Try it: Please work out how many lines in the material contain "dataframe" and give only that figure.

*** Opening Material for this exercise ***

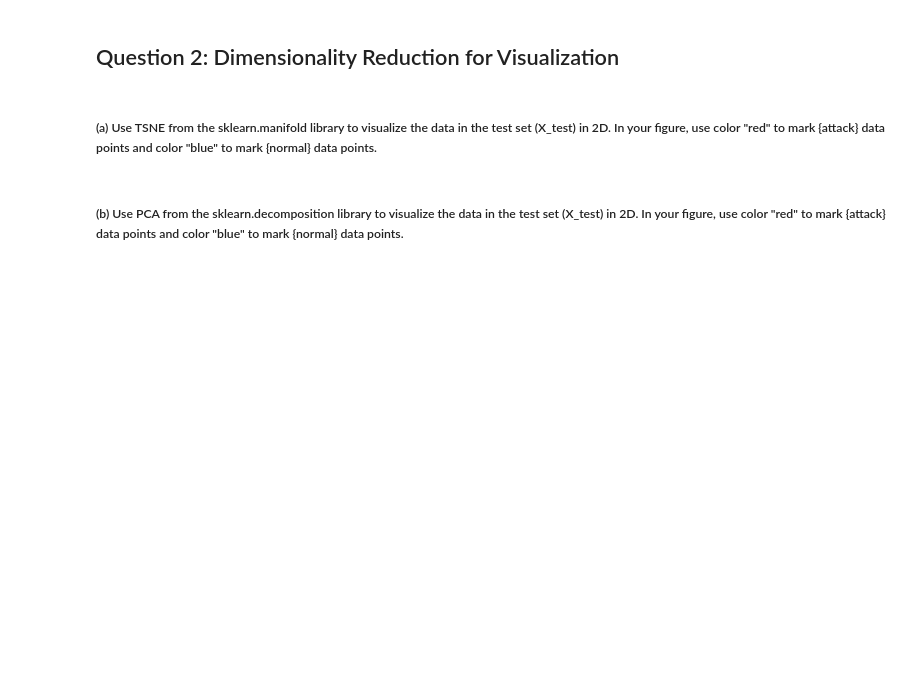
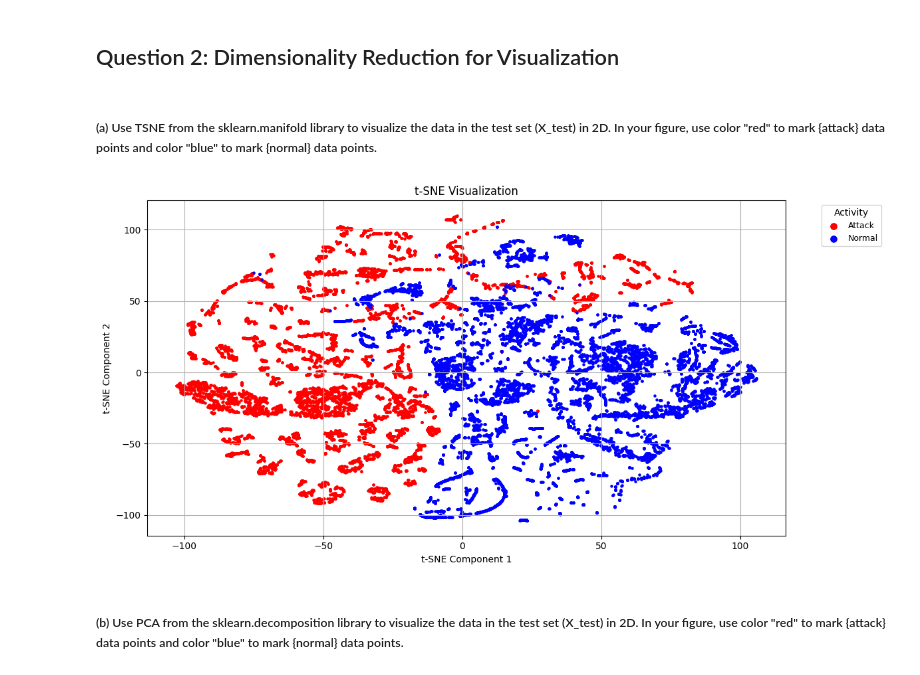
Before and after one commit to nhl01/EE446Labs, a Jupyter notebook: Assignment2/Nick_Leung_EE446_HW2_Pro.ipynb, the cells around one changed output. Saved outputs shown, nothing was run; the diff lists cells and outputs as text; code cells hidden in the pictures; blank space fills up the shorter version.

```diff
--- a/Assignment2/Nick_Leung_EE446_HW2_Pro.ipynb
+++ b/Assignment2/Nick_Leung_EE446_HW2_Pro.ipynb
@@ -61,2 +59,4 @@ data # printing the dataframe
+# %%
+data.drop(['land', 'urgent', 'numfailedlogins', 'numoutboundcmds'], axis=1, inplace=True)
 # %% [markdown]
 ##### (b) Change any label that is not named normal to attack in the {'attack'} column of the dataframe data.
@@ -65,2 +63,4 @@ data # printing the dataframe
+# %%
+data.loc[data['attack'] != 'normal', 'attack'] = 'attack'
 # %%
 data #<--------- Print your modified dataframe "data"
@@ -71,2 +83,7 @@ data #<--------- Print your modified dataframe "data"
+# %%
+label_encoder = LabelEncoder()
+categorical_cols = ['protocoltype', 'service', 'flag', 'attack']
+for col in categorical_cols:
+    data[col] = label_encoder.fit_transform(data[col])
 # %%
 pd.DataFrame(data) #<--------- Print your modified dataframe "data"
@@ -100,2 +128,47 @@ from sklearn.manifold import TSNE
+# %%
+from sklearn.manifold import TSNE
+y_vis = y_test.flatten()
+
+# Create color maps
+label_map = {0: 'Attack', 1: 'Normal'}
+colors = {0: 'red', 1: 'blue'}
+unique_vis_labels = sorted(np.unique(y_vis))
+
+# Helper function for plotting the projections
+def plot_2d_projection(X_proj, title, xlabel, ylabel):
+    plt.figure(figsize=(12, 6))
+
+    for label in unique_vis_labels:
+        idx = y_vis == label
+        plt.scatter(
+            X_proj[idx, 0],
+            X_proj[idx, 1],
+            s=5,
+            color=colors[label],
+            label=label_map[label],
+        )
+
+    plt.title(title)
+    plt.xlabel(xlabel)
+    plt.ylabel(ylabel)
+    plt.legend(markerscale=3, fontsize=9, title="Activity", bbox_to_anchor=(1.05, 1), loc="upper left")
+    plt.grid(True)
+    plt.tight_layout()
+    plt.show()
+
+# t-sne arguments
+tsne_kwargs = dict(
+    n_components=2,
+    perplexity=30,
+    learning_rate=300,
+    random_state=42,
+    n_jobs=-1
+)
+tsne = TSNE(**tsne_kwargs)
+X_tsne = tsne.fit_transform(X_test)
+
+plot_2d_projection(X_tsne, "t-SNE Visualization", "t-SNE Component 1", "t-SNE Component 2")
+# %% [output]
+[figure, added]
 # %% [markdown]
 ##### (b) Use PCA from the sklearn.decomposition library to visualize the data in the test set (X_test) in 2D. In your figure, use color "red" to mark {attack} data points and color "blue" to mark {normal} data points.
```
Also changed, not shown: parts of 25 cells of this notebook, 2 other files.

*** Closing Material for this exercise ***

Answer: 6